DY: We think the problem arises because you can’t use a prediction in a belief-like and desire-like way at the same time. In these predictive processing theories, to explain how I make a morning coffee we’d say my brain has a prediction like “I am drinking coffee now”. If this state in my brain is like a desire I would need to start changing the world to make it come true - e.g., opening the fridge to get the milk. But if it is like a belief I would need to start changing the prediction so it matches the world as it is right now e.g. updating the prediction to say I’m not drinking coffee now, I’m just standing bleary eyed in the kitchen.  So these theories can’t yet explain how we can monitor our actions (beliefs) while we pursue our goals (desires).

This distinction might be especially important in explaining pathologies of cognition. In drug addiction or conditions like obsessive compulsive disorder there seems to be a decoupling of beliefs and desires about action. Somebody may believe that taking a drug will be unpleasant, or report knowing that a compulsive behaviour (such as flicking light switches) is pointless, but nonetheless still feel strong urges to perform the action. These dissociations are hard to account for without suggesting the brain compartmentalises what we believe from what we desire. 

SC: The new research paper was shared widely on Twitter. Why do you think people were so interested?

DY: The paper did attract quite a bit of attention. I think this is partly because ideas around predictive processing have been really influential in the cognitive sciences over the past few years – and many think this framework presents a ‘paradigm shift’ in how we should think about the mind.

I also think one reason the paper received positive feedback in some quarters was because it tried to bridge the gap between computational models and psychological theory. My hunch is lots gets lost in translation on both sides of this equation since most scientists expert in one of these topics don’t have much training in the other. Trying to put the two approaches side-by-side hopefully means different kinds of researchers can share and compare their perspectives rather than working away in their own disciplinary silos. 

Reaching across disciplines in this way will be really important to advance our understanding of the mind and brain. One of the things I have really valued about being in the Department of Psychology at Goldsmiths since joining last year has been the opportunity to interact with colleagues with different theoretical perspectives who are also very open minded about how ideas can be combined in new ways. 

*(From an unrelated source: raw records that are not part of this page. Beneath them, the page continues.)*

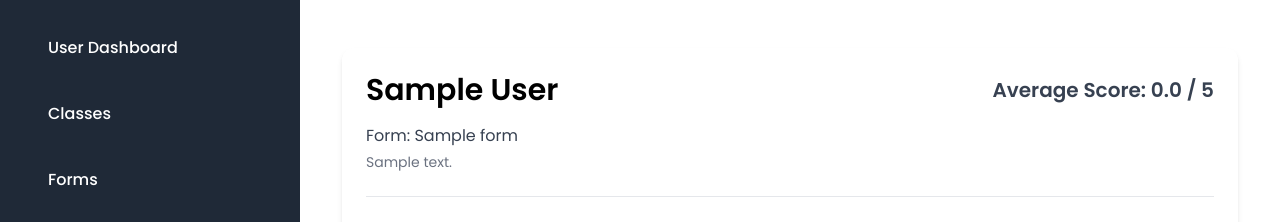
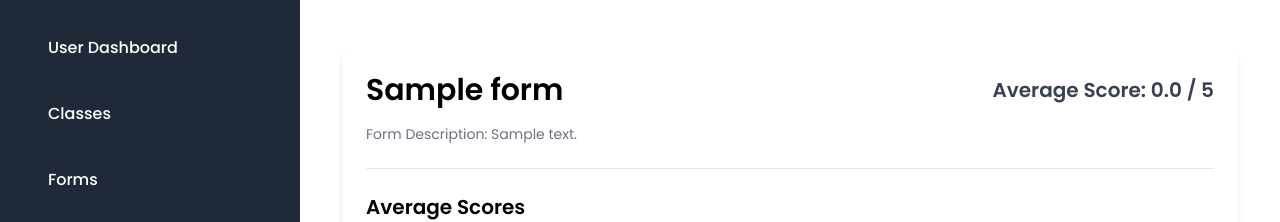
Before and after one commit to varun-singh26/PeerSight, a Django app: page /student-feedback/1/1/ in a window 1280 px wide. Shown: the top 222 px of the page. Run offline with Django 4.2, Linux system fonts and the light colour scheme; a user stored in the database is signed in; tables that the repository leaves empty hold one stand-in row (values such as "Sample post"); some libraries are stand-ins or nearby versions.

Commit message:
update student_feedback.html

```diff
--- a/PeerSight/main/templates/main/student_feedback.html
+++ b/PeerSight/main/templates/main/student_feedback.html
@@ -4,14 +4,13 @@
 {% block content %}
 <div class="max-w-4xl mx-auto bg-white shadow-md rounded-xl p-6 mt-12">
         <div class="flex justify-between items-center mb-4">
-        <h1 class="text-3xl font-bold">{{ student.get_full_name }}</h1>
+        <h1 class="text-3xl font-bold">{{ form.title }}</h1>
         <div class="text-xl font-semibold text-gray-700">
             Average Score: {{ cumulative_score|floatformat:1 }} / 5
         </div>
     </div>
 
-    <p class="text-gray-700">Form: {{ form.title }}</p>
-    <p class="text-sm text-gray-500 mt-1">{{ form.description }}</p>
+    <p class="text-sm text-gray-500 mt-1">Form Description: {{ form.description }}</p>
 
     <hr class="my-6" />
 
```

Beliefs and desires in the predictive brain by Daniel Yon (Goldsmiths, University of London), Cecilia Heyes (University of Oxford) and Clare Press (Birkbeck, University of London) is available to read online: